How Geocaching Works
Use of geocaching.com services is subject to the terms and conditions in our disclaimer
A small cache set within the grounds of the historic castle of Lydford.
Lydford is a small ancient village on the banks of the river Lyd established by King Alfred late in the 9th century as a fortification to defend the country from the Vikings and the Cornish. The village became famous for its silver pennies mined and minted locally and the stunning Lydford Gorge with the White Lady Waterfall.
Lydford has also been home to two medieval castles, one of which still remains. It was built in the year 1195 at a reported cost of £32 originally as a Royal castle given by King John to William Bruere in 1216 and then by King Henry III to his brother, Richard, Earl of Cornwall, in 1337.
Throughout the centuries the castle was notoriously known as ‘a strong house for keeping prisoners’, and by the 18th century, it was used purely as a court of law and gaol being described as ‘being a place most odious, filthy and vile...'. The court and prison earned a grim reputation for hanging defendants in the morning and passing judgement in the afternoon.
In 1900 S. Baring-Gould mentioned in his 'A book of Dartmoor' a poem attributed to William Browne in 1644:-
"I oft have heard of Lydford Law,
How in the morn they hang and draw,
And sit in judgment after:
At first I wondered at it much,
But soon I found the matter such
As it deserved no laughter.
They have a castle on a hill;
I took it for some old wind-mill,
The vanes blown off by weather.
Than lie therein one night 'tis guessed
'Twere better to be stoned or pressed
Or hanged, ere you come thither."
Lydford Castle's role continued right up until the early nineteenth century when it was abandoned in preference to a new prison built at Princetown to house French prisoners of war. This has since become the infamous Dartmoor Prison.
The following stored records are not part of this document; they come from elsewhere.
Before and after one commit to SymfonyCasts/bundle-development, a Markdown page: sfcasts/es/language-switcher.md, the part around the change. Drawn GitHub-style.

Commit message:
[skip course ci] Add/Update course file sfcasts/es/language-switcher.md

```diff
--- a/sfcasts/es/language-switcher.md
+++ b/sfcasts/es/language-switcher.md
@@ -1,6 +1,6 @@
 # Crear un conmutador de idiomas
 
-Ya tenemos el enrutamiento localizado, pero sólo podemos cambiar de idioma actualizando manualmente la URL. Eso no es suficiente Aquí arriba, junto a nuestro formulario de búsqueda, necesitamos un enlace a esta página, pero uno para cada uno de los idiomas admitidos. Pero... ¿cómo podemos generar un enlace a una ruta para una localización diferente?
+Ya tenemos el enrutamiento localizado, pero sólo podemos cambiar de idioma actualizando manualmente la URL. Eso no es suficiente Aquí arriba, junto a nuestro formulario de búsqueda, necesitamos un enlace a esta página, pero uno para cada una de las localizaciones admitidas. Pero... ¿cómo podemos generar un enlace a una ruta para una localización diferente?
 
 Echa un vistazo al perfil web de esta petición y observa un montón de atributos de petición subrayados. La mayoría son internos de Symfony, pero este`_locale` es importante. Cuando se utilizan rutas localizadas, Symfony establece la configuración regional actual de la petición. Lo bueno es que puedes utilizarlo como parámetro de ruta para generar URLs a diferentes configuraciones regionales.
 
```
Further information on Lydford Castle can be found here.
Ybbx nebhaq gur abegurea pbeare nern, ba onax oruvaq gerr.